Diabetes experts meeting in Lisbon this week are taking a close look at whether a class of long-acting diabetes drugs, including Byetta and Victoza, could be linked to an increased risk of cancer and other side effects.
The European Association for the Study of Diabetes will look at growing evidence that long-acting diabetes drugs could increase the risk of pancreatitis and thyroid cancer.
A number of studies, including a recent analysis of complaints filed with the FDA, suggests that users of Byetta, Bydureon and Victoza may be six times as likely to contract pancreatitis than those not taking the drugs. These numbers came from an analysis of the FDA’s adverse event reporting program and were published in July.
The analysis looked at reports from 2004 through 2009, and looked at both Byetta and Januvia, a diabetes drug belonging to a different class of medications. However, concerns over pancreatitis and thyroid cancer in relation to certain diabetes drugs goes back much further.
In a report released in March 2010, the FDA warned that animal testing revealed possible thyroid cancer links with Victoza, which could also apply to similar long-acting diabetes treatment medications, including Bydureon, a long-acting version of Byetta.
Victoza, Byetta and Bydureon belong to a class of drugs known as GLP-1 therapies, which have seen increasing sales as diabetics seek insulin control medications that they have to take less frequently.
Officials from Novo Nordisk, the makers of Victoza, and Amylin and Eli Lilly, the makers of Byetta, say there is no evidence linking their drugs to increased cancer risk. They have criticized the use of FDA’s reporting system in the most recent study, saying it is not a scientific means of determination because the number of reports filed is not an indicator of the number of actual problems.
Most experts acknowledge that the number of problems reported to the FDA typically only represents 1% to 10% of the actual number of adverse events that have been experienced by users of prescription medications.
Byetta (exenatide) is used to control blood sugar levels and is part of a class of medications known as incretin mimetics, which imitate natural hormones that lower blood glucose levels. In recent years, FDA adverse event reports have raised concerns about a link between Byetta and pancreatitis, including severe cases of necrotizing pancreatitis and hemorrhagic pancreatitis, which have resulted in several deaths.
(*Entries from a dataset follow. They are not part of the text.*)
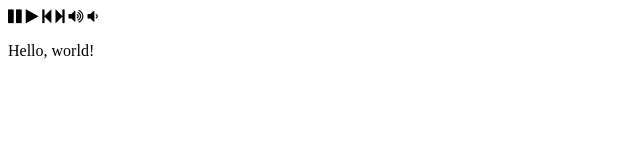
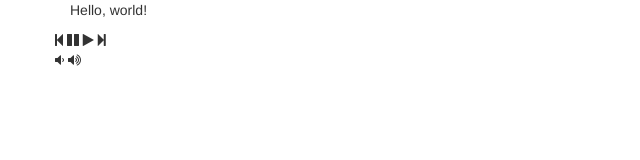
Before and after one commit to crystalrhee/hackumassvi, a plain HTML site: page index.html in a window 1280 px wide. Shown: the whole page, without its empty margins (0-640 px from the left). Drawn offline with nearby package versions, Linux system fonts and the light colour scheme.

Commit message:
Update index.html

```diff
--- a/index.html
+++ b/index.html
@@ -7,27 +7,37 @@
   <meta name="author" content="">
   <meta name="description" content="">
   <meta name="viewport" content="width=device-width, initial-scale=1">
+  <link rel="shortcut icon" type="image/x-icon" href="/favicon.ico">
+  <link href="http://cdnjs.cloudflare.com/ajax/libs/font-awesome/4.3.0/css/font-awesome.css"
+  rel="stylesheet"  type='text/css'>
+</head>
+<body>
+  <div class="container">
+    <p>Hello, world!</p>
+    <div class="row">
+    </div>
+    <div class="row">
+      <div class="col-sm">
+        <i class="fa fa-step-backward" aria-hidden="true"></i>
+        <i class="fa fa-pause" aria-hidden="true"></i>
+        <i class="fa fa-play" aria-hidden="true"></i>
+        <i class="fa fa-step-forward" aria-hidden="true"></i>
+      </div>
+      <div class="col-sm">
+         <i class="fa fa-volume-down" aria-hid[den="true"></i>
+         <i class="fa fa-volume-up" aria-hidden="true"></i>
+      </div>
+    </div>
+  </div>
+  <script src="https://ajax.googleapis.com/ajax/libs/jquery/2.1.4/jquery.min.js"></script>
+  <!-- Latest compiled and minified CSS -->
+  <link rel="stylesheet" href="https://maxcdn.bootstrapcdn.com/bootstrap/3.3.7/css/bootstrap.min.css">
 
-  <link rel="shortcut icon" type="image/x-icon" href="/favicon.ico">
+  <!-- jQuery library -->
+  <script src="https://ajax.googleapis.com/ajax/libs/jquery/3.3.1/jquery.min.js"></script>
 
-
-  <link
-  href="http://cdnjs.cloudflare.com/ajax/libs/font-awesome/4.3.0/css/font-awesome.css"
-  rel="stylesheet"  type='text/css'>
-  <i class="fa fa-pause" aria-hidden="false"></i>
-  <i class="fa fa-play" aria-hidden="false"></i>
-  <i class="fa fa-step-backward" aria-hidden="false"></i>
-  <i class="fa fa-step-forward" aria-hidden="false"></i>
-  <i class="fa fa-volume-up" aria-hidden="false"></i>
-  <i class="fa fa-volume-down" aria-hid[den="false"></i>
-</head>
-
-<body>
-
-  <p>Hello, world!</p>
-
-
-  <script src="https://ajax.googleapis.com/ajax/libs/jquery/2.1.4/jquery.min.js"></script>
+  <!-- Latest compiled JavaScript -->
+  <script src="https://maxcdn.bootstrapcdn.com/bootstrap/3.3.7/js/bootstrap.min.js"></script>
 </body>
 
 </html>
```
Concerns about pancreatitis from Byetta first surfaced in 2007, when the FDA issued an alert indicating that the drug had been linked to at least 30 reports of acute pancreatitis. In August 2008, the FDA notified doctors about six more cases of severe pancreatitis with Byetta, including two deaths. Following the FDA announcement, the drug makers disclosed that they were aware of at least four other pancreatitis deaths among Byetta users.
Amylin and Eli Lilly currently face a number of Byetta lawsuits involving allegations that they failed to adequately research their medication and warn about the risk of pancreatitis or other side effects of the diabetes drug.